And as a side note: I have finally recovered from my vacation withdrawal and will be back to posting regularly starting tomorrow.
I am sure I’m not the only one guilty of planting a bulb and then six month later, when it pokes out from the ground, having absolutely no recollection of what it was. Take this little guy for instance. I bought a bag of bulbs from Costco last fall — 30 were crocuses and 15 were daffodils. The other 5 were a species I couldn’t have remembered if my life depended on it.
I kept looking at the leaves thinking…hm…a lily of some kind? A few friends thought hibiscus. My husband swore they were alliums. Finally once the first flower bloomed, I showed a picture to another friend who does wedding bouquets as a side business and she figured it out.
Last fall I planted 30 spring crocus bulbs and I’ve been impatiently waiting for them to bloom. Finally Friday afternoon I noticed I had one perfect bloom in my backyard. After years of thinking that I was born with a black thumb, bulbs are becoming my redemption. For a little effort, you get a whole lot of reward!
Being married to my husband is like having a second job sometimes. Not the actual marriage part (that part is fun and games!) but the part where I am his go-to sous chef for off-site events. I’m definitely not complaining — I occasionally get paid and if I don’t, well, I always get to drink plenty of wine which is just as good in my book.

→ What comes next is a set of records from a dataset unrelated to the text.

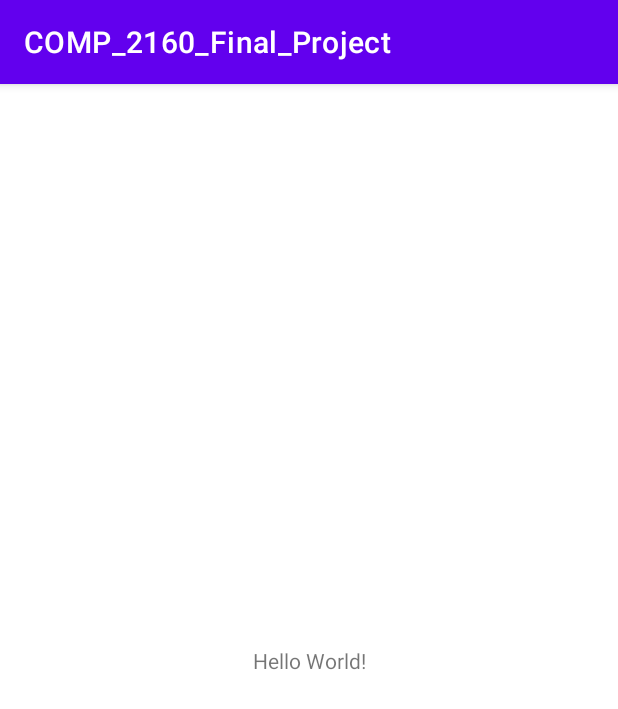
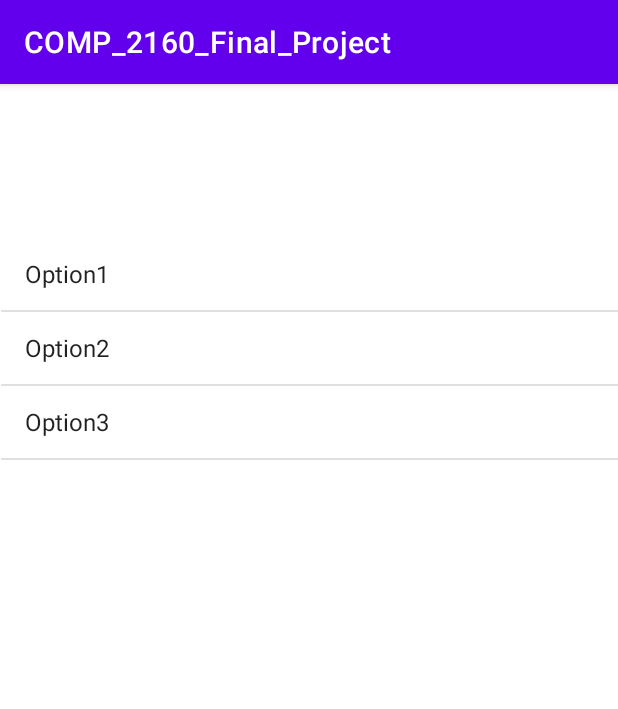
Before and after one commit to Sran-Sandeep/COMP_2160_Final_Project, an Android app: the screen it shows after launch (MainActivity), on a phone screen of 412 x 824 dp. Shown: the top 709 px of the screen. Run offline under Robolectric (Android 15) with nearby library versions, the light colour scheme and no system bars.

Commit message:
Basic list for main page

```diff
--- a/app/src/main/java/com/example/comp_2160_final_project/MainActivity.java
+++ b/app/src/main/java/com/example/comp_2160_final_project/MainActivity.java
@@ -3,12 +3,32 @@ package com.example.comp_2160_final_project;
 import androidx.appcompat.app.AppCompatActivity;
 
 import android.os.Bundle;
+import android.view.View;
+import android.widget.AdapterView;
+import android.widget.ArrayAdapter;
+import android.widget.ListView;
+
+import java.util.ArrayList;
 
 public class MainActivity extends AppCompatActivity {
 
+    String main_list[] = new String[] {"Option1", "Option2", "Option3"};
     @Override
     protected void onCreate(Bundle savedInstanceState) {
         super.onCreate(savedInstanceState);
         setContentView(R.layout.activity_main);
+
+       ListView listView = (ListView) findViewById(R.id.main_listview);
+       ArrayAdapter<String> adapter = new ArrayAdapter<String>(this, android.R.layout.simple_list_item_1,main_list);
+       listView.setAdapter(adapter);
+
+       listView.setOnItemClickListener(new AdapterView.OnItemClickListener() {
+           @Override
+           public void onItemClick(AdapterView<?> parent, View view, int position, long id) {
+               // Link to the next Xml files
+           }
+       });
     }
+
+
 }
--- a/app/src/main/res/layout/activity_main.xml
+++ b/app/src/main/res/layout/activity_main.xml
@@ -6,13 +6,12 @@
     android:layout_height="match_parent"
     tools:context=".MainActivity">
 
-    <TextView
-        android:layout_width="wrap_content"
-        android:layout_height="wrap_content"
-        android:text="Hello World!"
+    <ListView
+        android:id="@+id/main_listview"
+        android:layout_width="411dp"
+        android:layout_height="563dp"
         app:layout_constraintBottom_toBottomOf="parent"
-        app:layout_constraintLeft_toLeftOf="parent"
-        app:layout_constraintRight_toRightOf="parent"
+        app:layout_constraintEnd_toEndOf="parent"
+        app:layout_constraintStart_toStartOf="parent"
         app:layout_constraintTop_toTopOf="parent" />
-
 </androidx.constraintlayout.widget.ConstraintLayout>
```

So, just like his pig roast extravaganza, I jumped at the chance to help him do a multi-coursed dinner to benefit the Portland Fruit Tree Project. You can read more about the project here, but the basic premise is to educate people about urban gardening and to help give those less fortunate access to fresh fruits and vegetables.
The 35-person dinner party was held at a house in SE Portland, known as Tabor Tilth. The woman who lives there grows so many different things in her front and back yards it’s actually overwhelming…and overflowing. She raises rabbits, grows corn, keeps bees, has more tomato plants than I could count, and even has a mullberry tree all on her 1/5 acre of residential property. She has a truly fascinating online video in which she describes her very thoughtful and meticulous system for planting and composting (she uses some very unique manure in her yard!).
To complement her creative urban gardening, my husband served dishes like “compost” beef (rubbed in coffee grounds and herbs) and a mullberry sorbet with lime salt. But my absolute favorite thing he came up with was these planters. Part centerpiece, part appetizer, each potted plant harbored hidden surprises.
My grandmother is a dedicated gardener. Even though she is in her 90s, she still takes great care of her rose garden and also grows flowers from seed every spring in her greenhouse.
Since I have finally proved that I can keep plants alive, I have been allowed to take home some of her starters. This spring she gave me tiny marigolds that have since grown to a surprising degree. Even though she said they were “tall” ones, I had no idea they got that big — they are past waist-high right now.
But while I was carefully watching their progress, I noticed there was one plant that looked different from all the rest. I was sure it wasn’t a weed as I could remember my grandmother saying she had planted a variety of seeds, but I wasn’t sure what exactly it was.
Until it bloomed:
My husband and I were not blessed with green thumbs. We’ve managed to kill no less than three rosemary plants, a fact that used to make plant nursery workers flinch when we’d try to explain just how bad we were at gardening. But here we are — years later — with plants that are not just still alive (!) but actually flourishing.
It’s a beautiful thing!